=== Information shown ===

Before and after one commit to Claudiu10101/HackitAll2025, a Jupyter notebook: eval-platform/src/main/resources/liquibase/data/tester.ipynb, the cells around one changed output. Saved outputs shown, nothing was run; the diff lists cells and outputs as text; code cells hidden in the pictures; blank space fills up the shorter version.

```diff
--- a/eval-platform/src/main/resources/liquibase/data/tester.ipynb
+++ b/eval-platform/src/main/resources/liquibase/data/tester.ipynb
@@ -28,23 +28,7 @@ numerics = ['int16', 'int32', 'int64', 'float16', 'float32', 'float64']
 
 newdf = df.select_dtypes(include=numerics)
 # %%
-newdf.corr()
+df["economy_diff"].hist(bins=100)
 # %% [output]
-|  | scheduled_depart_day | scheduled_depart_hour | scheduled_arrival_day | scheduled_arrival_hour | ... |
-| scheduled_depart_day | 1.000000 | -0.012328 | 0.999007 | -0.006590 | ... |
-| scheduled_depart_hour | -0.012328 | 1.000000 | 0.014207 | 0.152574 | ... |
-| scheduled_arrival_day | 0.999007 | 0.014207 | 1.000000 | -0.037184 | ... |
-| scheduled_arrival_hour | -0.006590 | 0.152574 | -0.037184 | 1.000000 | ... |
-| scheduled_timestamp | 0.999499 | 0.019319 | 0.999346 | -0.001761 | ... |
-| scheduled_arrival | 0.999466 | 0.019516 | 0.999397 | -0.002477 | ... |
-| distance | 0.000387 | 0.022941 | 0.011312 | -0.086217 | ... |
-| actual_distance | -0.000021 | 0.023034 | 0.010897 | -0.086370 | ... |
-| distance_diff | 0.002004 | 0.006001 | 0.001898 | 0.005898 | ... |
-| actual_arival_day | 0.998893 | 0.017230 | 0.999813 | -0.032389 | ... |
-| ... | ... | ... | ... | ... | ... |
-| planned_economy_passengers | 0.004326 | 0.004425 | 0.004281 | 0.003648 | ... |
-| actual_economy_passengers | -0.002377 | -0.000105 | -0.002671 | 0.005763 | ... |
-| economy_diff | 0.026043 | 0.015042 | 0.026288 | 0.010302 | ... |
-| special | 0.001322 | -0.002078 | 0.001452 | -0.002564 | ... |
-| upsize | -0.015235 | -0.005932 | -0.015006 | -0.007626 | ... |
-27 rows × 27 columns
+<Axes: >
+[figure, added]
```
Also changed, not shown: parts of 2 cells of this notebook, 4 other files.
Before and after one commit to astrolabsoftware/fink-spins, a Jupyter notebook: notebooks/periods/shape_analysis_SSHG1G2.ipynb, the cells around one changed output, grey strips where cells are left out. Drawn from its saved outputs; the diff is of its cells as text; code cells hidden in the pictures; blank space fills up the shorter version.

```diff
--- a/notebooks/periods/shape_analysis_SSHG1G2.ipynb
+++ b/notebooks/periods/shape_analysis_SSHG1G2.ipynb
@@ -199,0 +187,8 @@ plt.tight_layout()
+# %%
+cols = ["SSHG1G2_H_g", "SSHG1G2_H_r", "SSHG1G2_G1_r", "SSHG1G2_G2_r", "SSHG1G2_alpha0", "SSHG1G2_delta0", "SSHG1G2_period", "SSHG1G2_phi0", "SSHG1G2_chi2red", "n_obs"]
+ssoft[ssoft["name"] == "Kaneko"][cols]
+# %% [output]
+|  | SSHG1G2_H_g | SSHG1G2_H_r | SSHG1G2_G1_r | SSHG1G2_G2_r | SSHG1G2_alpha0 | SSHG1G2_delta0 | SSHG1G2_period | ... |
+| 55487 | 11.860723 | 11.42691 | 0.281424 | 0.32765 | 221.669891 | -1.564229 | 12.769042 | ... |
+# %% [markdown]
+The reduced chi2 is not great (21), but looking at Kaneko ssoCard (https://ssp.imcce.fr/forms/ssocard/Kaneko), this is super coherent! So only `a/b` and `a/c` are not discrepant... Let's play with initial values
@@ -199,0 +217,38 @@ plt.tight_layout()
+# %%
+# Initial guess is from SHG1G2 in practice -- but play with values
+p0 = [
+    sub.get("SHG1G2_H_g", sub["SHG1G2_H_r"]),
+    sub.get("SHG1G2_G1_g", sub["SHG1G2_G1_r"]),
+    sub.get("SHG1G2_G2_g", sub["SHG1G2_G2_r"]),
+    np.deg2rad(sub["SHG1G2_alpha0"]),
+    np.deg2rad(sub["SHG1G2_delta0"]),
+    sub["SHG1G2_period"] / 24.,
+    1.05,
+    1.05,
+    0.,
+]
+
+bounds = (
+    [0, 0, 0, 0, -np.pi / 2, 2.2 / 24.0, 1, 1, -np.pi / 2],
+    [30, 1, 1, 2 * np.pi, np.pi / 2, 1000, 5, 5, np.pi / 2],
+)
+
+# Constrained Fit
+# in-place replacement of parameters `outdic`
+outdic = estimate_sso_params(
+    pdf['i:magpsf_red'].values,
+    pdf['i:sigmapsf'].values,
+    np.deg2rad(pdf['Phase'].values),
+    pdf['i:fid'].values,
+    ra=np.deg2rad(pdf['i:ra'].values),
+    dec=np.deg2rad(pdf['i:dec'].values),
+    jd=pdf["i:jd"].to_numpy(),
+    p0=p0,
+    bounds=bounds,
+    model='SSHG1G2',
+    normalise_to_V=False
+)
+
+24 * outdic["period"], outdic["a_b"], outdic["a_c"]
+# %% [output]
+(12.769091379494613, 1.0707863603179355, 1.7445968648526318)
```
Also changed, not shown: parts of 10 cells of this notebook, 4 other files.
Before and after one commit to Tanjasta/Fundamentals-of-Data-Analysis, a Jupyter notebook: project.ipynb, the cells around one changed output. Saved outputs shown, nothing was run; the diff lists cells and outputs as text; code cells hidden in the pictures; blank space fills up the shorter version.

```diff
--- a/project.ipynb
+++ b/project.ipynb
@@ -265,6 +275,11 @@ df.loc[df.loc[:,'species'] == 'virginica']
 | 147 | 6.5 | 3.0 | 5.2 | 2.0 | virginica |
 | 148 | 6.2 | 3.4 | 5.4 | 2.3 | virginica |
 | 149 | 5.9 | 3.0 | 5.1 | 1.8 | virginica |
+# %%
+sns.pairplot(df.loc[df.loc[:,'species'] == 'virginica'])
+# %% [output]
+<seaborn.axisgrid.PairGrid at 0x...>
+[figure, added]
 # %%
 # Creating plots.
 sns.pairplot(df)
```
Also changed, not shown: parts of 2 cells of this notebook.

===

*Assignment*.
Among the records above, find each line holding the string "liquibase" and pull it out.

*Response below*.
Before and after one commit to Claudiu10101/HackitAll2025, a Jupyter notebook: eval-platform/src/main/resources/liquibase/data/tester.ipynb, the cells around one changed output. Saved outputs shown, nothing was run; the diff lists cells and outputs as text; code cells hidden in the pictures; blank space fills up the shorter version.
--- a/eval-platform/src/main/resources/liquibase/data/tester.ipynb
+++ b/eval-platform/src/main/resources/liquibase/data/tester.ipynb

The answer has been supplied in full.